One interesting rumour going around is the supposedly interest from Bergevin towards another former Chicago Blackhawks, puck moving defenseman Niklas Hjalmarsson. Oh he won’t be putting up points on the board, but he is a very good skater with good size and an excellent defender. He can also easily log-in 20-25 minutes of ice time. One has to wonder if Bergevin is talking to the Coyotes about Hjalmarsson, if the name of local product, 22 year-old Anthony Duclair, is part of it… To be followed.
The Canadiens have announced that they were loaning defenseman Victor Mete to Team Canada for the World Junior Championships over the Christmas break. Most fans and media members are in agreement that the decision is a good one for the development of the 19 year-old.
While he played over 20 minutes per game in four consecutive games back in mid-October, Mete’s ice time has diminished since then and he’s been a healthy scratch a few times as well. He has even played forward one game in mid-November. This tournament should do wonders for him, playing quality minutes at a very high and intense level of hockey.
Where fans and media are not necessarily in agreement, is if he should return to Montreal or be sent back to junior after the tournament. The Canadiens have made no announcements about it yet, as it is doubtful that they know at this point. A lot of it might have to do with where the team will be in the standings, injuries and player movement (trades, waivers…).

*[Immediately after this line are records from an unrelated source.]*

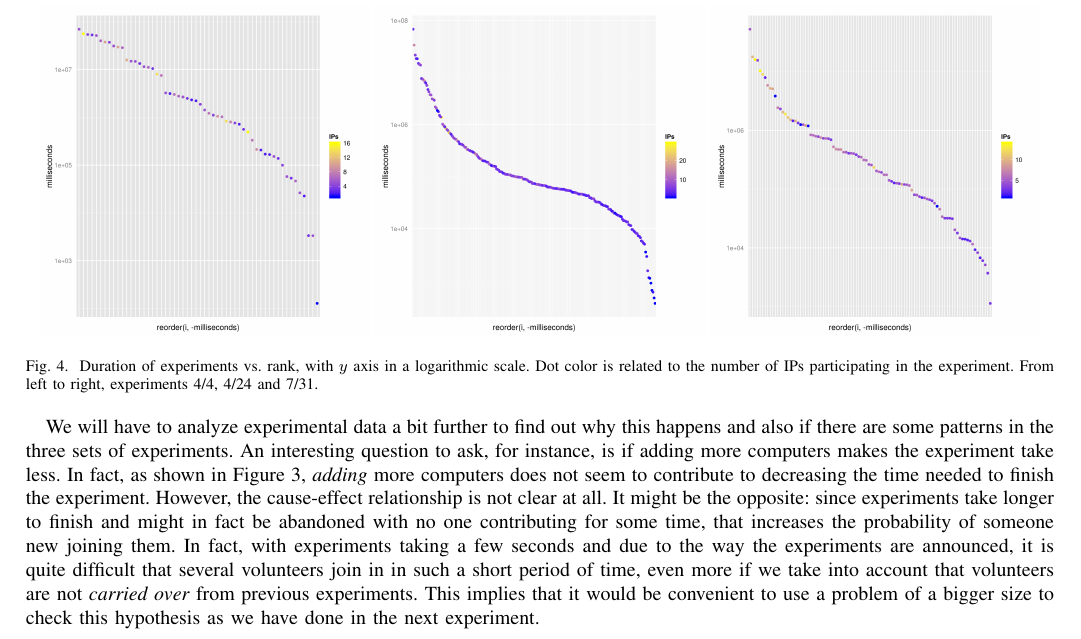
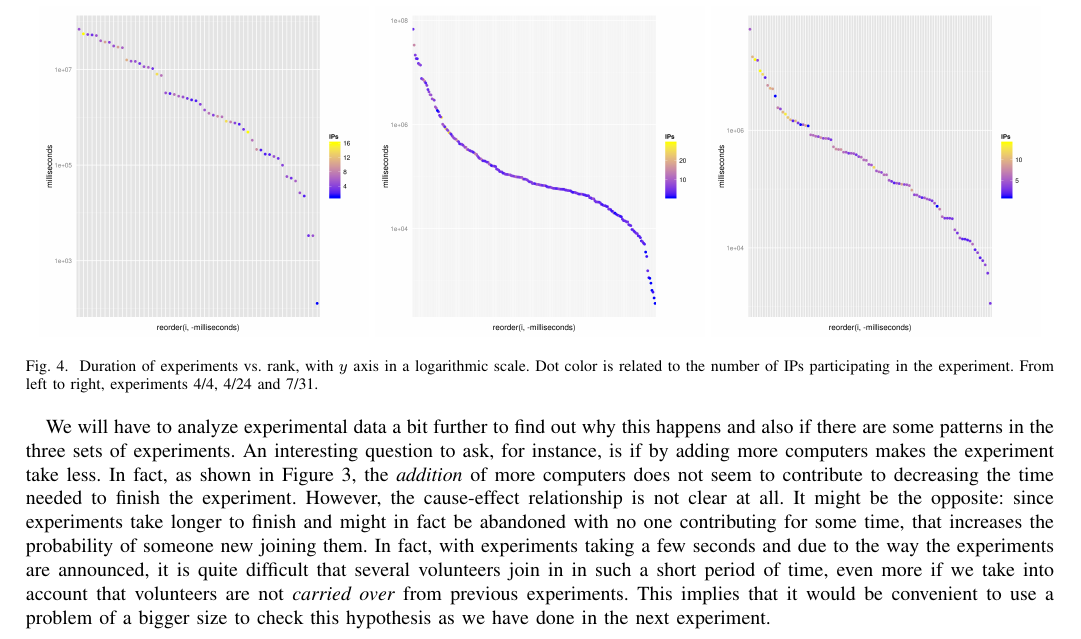
Before and after one commit to JJ/modeling-volunteer-computing, a LaTeX paper (special-issue-ci/volunteer-clouds-ieee-ci-si.tex): part of page 7 of 18, cut so that both start at the same text. Compiled offline with pdfLaTeX.

Commit message:
Paragraph checked. Minor change because of grammar

```diff
--- a/special-issue-ci/volunteer-clouds-ieee-ci-si.tex
+++ b/special-issue-ci/volunteer-clouds-ieee-ci-si.tex
@@ -792,8 +792,8 @@ of computers happened less frequently, while darker shadow means more frequence.
 We will have to analyze experimental data a bit further to find out why
 this happens and also if there are some patterns in the three sets of
 experiments. An interesting question to ask, for instance, is if
-adding more computers makes the experiment take less. In fact, as
-shown in Figure \ref{fig:duration}, {\em adding} more computers does
+by adding more computers makes the experiment take less. In fact, as
+shown in Figure \ref{fig:duration}, the {\em addition} of more computers does
 not seem to contribute to decreasing the time needed to finish the
 experiment. However, the cause-effect relationship is not clear at
 all. It might be the opposite: since experiments take longer to finish
```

It will be interesting to see what the Canadiens do with puzzling forward Alex Galchenyuk in the near future. The enigmatic and talented forward has not been a shadow of his old self since his injury early last season and while many were blaming former coach Michel Therrien for his utilization of Galchenyuk, it seems like he’s finding himself in a second coach’s dog house with Claude Julien. At some point, people will have to stop blaming the coaches and see the whole picture about the young forward. His lack of effort is, in my opinion, the biggest reason why he’s not getting more suitable ice time in the NHL and that’s solely in his own hands.
Will he understand that one day soon, or will the Canadiens lose patience with him first? Time will tell. He still has some value on the trade market because he’s under contract for a couple more seasons and he’s not that far removed from a 30 goals’ season. Let’s hope for the Canadiens that he finds his game as they need offense and Galchenyuk would go a long way in providing just that.
While Mikhail Sergachev is making a name for himself in Tampa Bay, Jonathan Drouin is battling through injuries and trying to learn a new position as a NHL centre. Bergevin’s failure, this past summer, was to be unable to address the team’s biggest need: a true top-end centre.
Drouin has been good under the circumstance but as it stands today, it looks like the Lightning has the upper hand on this deal. But be careful folks, don’t jump to conclusions too soon. At 14:55 minutes per game, Sergachev is sixth amongst Tampa’s defensemen in ice time, with 1:50 of which coming on the powerplay. Ten (10) of his 21 points also came on the powerplay so that doesn’t (yet) speak of a top-pairing defenseman, folks.
The support cast for both players is also quite different. Put Drouin with the Lightning and Sergachev with the Canadiens and it’s pretty safe to say that the numbers wouldn’t be anywhere close to what they are right now and that, for both players. Let’s give it a couple of years before jumping to that conclusion, shall we? In the meantime… Go Habs Go!!!